__PROBLEM__: Once the pictures are removed, restate the data below word for word.
*** DATA TO USE Section Begins ***
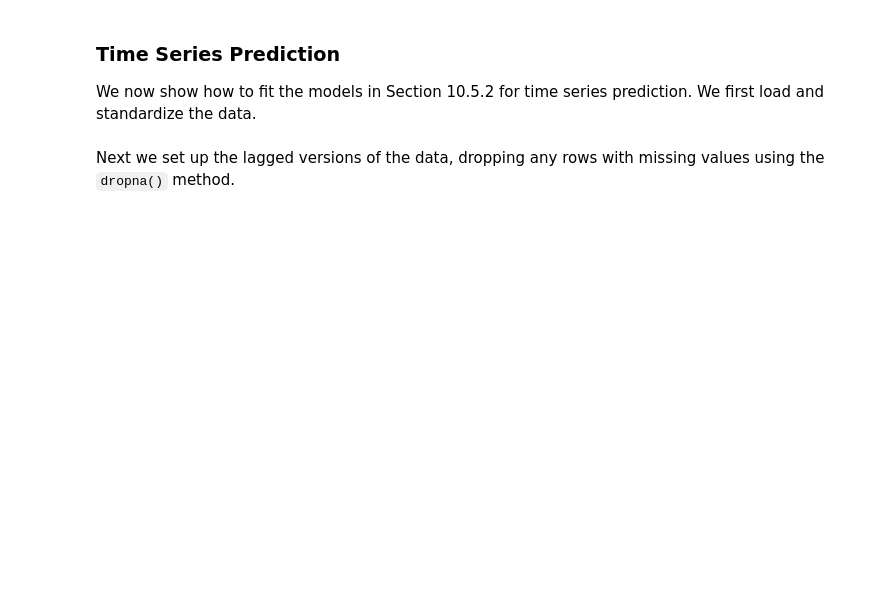
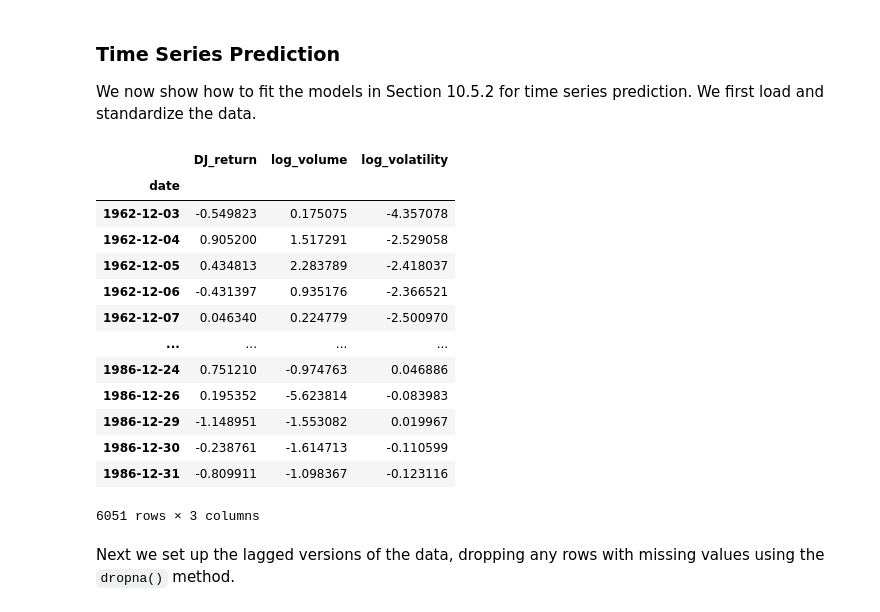
Before and after one commit to nfilipas/ISLP_labs, a Jupyter notebook: Ch10-deeplearning-lab.ipynb, the cells around one changed output. Drawn from its saved outputs; the diff is of its cells as text; code cells hidden in the pictures; blank space fills up the shorter version.

```diff
--- a/Ch10-deeplearning-lab.ipynb
+++ b/Ch10-deeplearning-lab.ipynb
@@ -1564,11 +1604,27 @@ We first load and standardize the data.
 # %%
 NYSE = load_data('NYSE')
 cols = ['DJ_return', 'log_volume', 'log_volatility']
 X = pd.DataFrame(StandardScaler(
                      with_mean=True,
                      with_std=True).fit_transform(NYSE[cols]),
                  columns=NYSE[cols].columns,
                  index=NYSE.index)
+display(X)
+# %% [output]
+|  | DJ_return | log_volume | log_volatility |
+| date |  |  |  |
+| 1962-12-03 | -0.549823 | 0.175075 | -4.357078 |
+| 1962-12-04 | 0.905200 | 1.517291 | -2.529058 |
+| 1962-12-05 | 0.434813 | 2.283789 | -2.418037 |
+| 1962-12-06 | -0.431397 | 0.935176 | -2.366521 |
+| 1962-12-07 | 0.046340 | 0.224779 | -2.500970 |
+| ... | ... | ... | ... |
+| 1986-12-24 | 0.751210 | -0.974763 | 0.046886 |
+| 1986-12-26 | 0.195352 | -5.623814 | -0.083983 |
+| 1986-12-29 | -1.148951 | -1.553082 | 0.019967 |
+| 1986-12-30 | -0.238761 | -1.614713 | -0.110599 |
+| 1986-12-31 | -0.809911 | -1.098367 | -0.123116 |
+6051 rows × 3 columns
 # %% [markdown]
 Next we set up the lagged versions of the data, dropping
 any rows with missing values using the `dropna()`  method.
```
Also changed, not shown: parts of 17 cells of this notebook, 35 other files.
*** DATA TO USE Section Ends ***
__RESULT OF THE TASK__:
Before and after one commit to nfilipas/ISLP_labs, a Jupyter notebook: Ch10-deeplearning-lab.ipynb, the cells around one changed output. Drawn from its saved outputs; the diff is of its cells as text; code cells hidden in the pictures; blank space fills up the shorter version.

```diff
--- a/Ch10-deeplearning-lab.ipynb
+++ b/Ch10-deeplearning-lab.ipynb
@@ -1564,11 +1604,27 @@ We first load and standardize the data.
 # %%
 NYSE = load_data('NYSE')
 cols = ['DJ_return', 'log_volume', 'log_volatility']
 X = pd.DataFrame(StandardScaler(
                      with_mean=True,
                      with_std=True).fit_transform(NYSE[cols]),
                  columns=NYSE[cols].columns,
                  index=NYSE.index)
+display(X)
+# %% [output]
+|  | DJ_return | log_volume | log_volatility |
+| date |  |  |  |
+| 1962-12-03 | -0.549823 | 0.175075 | -4.357078 |
+| 1962-12-04 | 0.905200 | 1.517291 | -2.529058 |
+| 1962-12-05 | 0.434813 | 2.283789 | -2.418037 |
+| 1962-12-06 | -0.431397 | 0.935176 | -2.366521 |
+| 1962-12-07 | 0.046340 | 0.224779 | -2.500970 |
+| ... | ... | ... | ... |
+| 1986-12-24 | 0.751210 | -0.974763 | 0.046886 |
+| 1986-12-26 | 0.195352 | -5.623814 | -0.083983 |
+| 1986-12-29 | -1.148951 | -1.553082 | 0.019967 |
+| 1986-12-30 | -0.238761 | -1.614713 | -0.110599 |
+| 1986-12-31 | -0.809911 | -1.098367 | -0.123116 |
+6051 rows × 3 columns
 # %% [markdown]
 Next we set up the lagged versions of the data, dropping
 any rows with missing values using the `dropna()`  method.
```
Also changed, not shown: parts of 17 cells of this notebook, 35 other files.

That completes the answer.